“…Compared to snakes or other animals, they [bats] are by far the easiest to quickly capture and process, have few defenders, and are already widely feared. Associating bats with rare, little-known viruses provides tempting opportunities for quick publication, big grants, and career advancement14.
Nevertheless, history does not support this bias. The great pandemics have come from birds, rodents or primates, not bats15. In truth, bats have one of our planet’s finest records of living safely with humans2,14.”
If you have been a long-term follower of this blog, you’ll know that I have never once criticized a paper or focused on the negatives, because I generally find that to be unproductive. But this is not Merlin’s first wildly irresponsible post that pits the general public against researchers by misrepresenting the scientific literature, and I fear that this one could have real negative impacts. So in this space, I want to provide some resources to people interested in bat conservation to learn more about how viral spillover events like the Wuhan coronavirus epidemic and bat conservation are related.
Let’s start with some general information about spillover of viruses from bats. There is no question that bats are reservoirs for many viruses that cause serious human illnesses. These include viruses like SARS, rabies, and some paramyxoviruses like the Hendra and Nipah viruses. Because these viruses are such a big deal, there has been a lot of recent attention to bats and their potential as reservoirs for high-impact emerging zoonotic viruses. This work has shown that bat species DO seem to be reservoirs for a disproportionate number of viruses, on average, in comparison to species in other taxonomic groups, like rodents. And there might be several reasons why bats have so many viruses but can live with them without being sick. Bats are reservoirs for many coronaviruses and similar viruses (e.g., SARS), so it is highly like that the Wuhan coronavirus has a bat reservoir.
Bats can infect people with these viruses in many different ways. For instance, people can become infected by the rabies virus when they are bitten by a bat OR when they contact bodily fluids from bats. People could also become infected by handling bats or consuming bats, or by consuming things that bats defecated on/in (as in the palm sap and Nipah example). And finally, bats can infect other wildlife or domesticated species, and people can become infected by contacting/consuming those other species.
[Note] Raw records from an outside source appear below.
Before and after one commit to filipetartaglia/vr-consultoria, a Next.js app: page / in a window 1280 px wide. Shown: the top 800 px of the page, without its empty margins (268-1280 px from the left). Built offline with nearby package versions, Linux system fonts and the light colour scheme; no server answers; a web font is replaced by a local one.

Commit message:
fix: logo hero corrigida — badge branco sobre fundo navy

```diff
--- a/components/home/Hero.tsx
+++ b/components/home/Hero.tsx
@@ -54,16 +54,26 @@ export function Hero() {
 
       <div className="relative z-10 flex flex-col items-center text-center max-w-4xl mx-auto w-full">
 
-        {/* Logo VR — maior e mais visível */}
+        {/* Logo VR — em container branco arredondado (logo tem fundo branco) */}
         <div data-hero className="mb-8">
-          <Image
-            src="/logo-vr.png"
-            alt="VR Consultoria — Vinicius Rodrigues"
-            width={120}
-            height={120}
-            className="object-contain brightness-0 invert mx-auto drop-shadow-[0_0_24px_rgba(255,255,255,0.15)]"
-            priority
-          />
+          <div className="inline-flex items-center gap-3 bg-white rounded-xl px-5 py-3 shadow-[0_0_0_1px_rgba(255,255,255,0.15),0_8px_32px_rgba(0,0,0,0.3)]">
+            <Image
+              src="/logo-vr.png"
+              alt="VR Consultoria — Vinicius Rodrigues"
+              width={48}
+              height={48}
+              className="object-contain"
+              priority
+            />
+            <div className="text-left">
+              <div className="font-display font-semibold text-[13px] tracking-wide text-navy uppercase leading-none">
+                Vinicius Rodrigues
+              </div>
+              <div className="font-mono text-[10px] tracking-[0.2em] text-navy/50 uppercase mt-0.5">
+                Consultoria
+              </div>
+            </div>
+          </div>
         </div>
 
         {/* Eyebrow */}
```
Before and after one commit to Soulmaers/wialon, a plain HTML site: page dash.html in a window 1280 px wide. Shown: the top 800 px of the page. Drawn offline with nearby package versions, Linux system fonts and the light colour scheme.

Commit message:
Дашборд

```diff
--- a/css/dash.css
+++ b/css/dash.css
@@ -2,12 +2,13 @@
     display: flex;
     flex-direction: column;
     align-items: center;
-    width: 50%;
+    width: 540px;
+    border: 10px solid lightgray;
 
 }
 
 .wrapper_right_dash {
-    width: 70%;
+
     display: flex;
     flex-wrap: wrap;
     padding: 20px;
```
We do not know which transmission route led to spillover from bats to people for the Wuhan coronavirus, but in general, wildlife markets (for consumption or pet trade) bring together bats, other wildlife, and people in unnatural ways, and there is a lot of potential for spillover from bats to people in these settings.
Viral spillover from bats is a real threat to global human health and has serious impacts on global economies, so we should be doing everything we can to neutralize those threats. And one of the best ways to do that is by advancing global bat conservation. In particular, if we can keep bats in their undisturbed, natural habitats, we can minimize the chances of bat to human transmission. This isn’t as easy as saying, “Stop eating bats!” The global community needs to make a real effort to ensure that in places with high bat diversity (and thus high bat virus diversity), people are empowered to conserve bat habitats and bats because they have enough to eat, don’t need to cut down forests for fuel, etc.
If you have helpful resources for learning more about spillover of viruses from bats and how to use these spillover events as opportunities to advance local and global support for bat conservation, please leave them in the comments!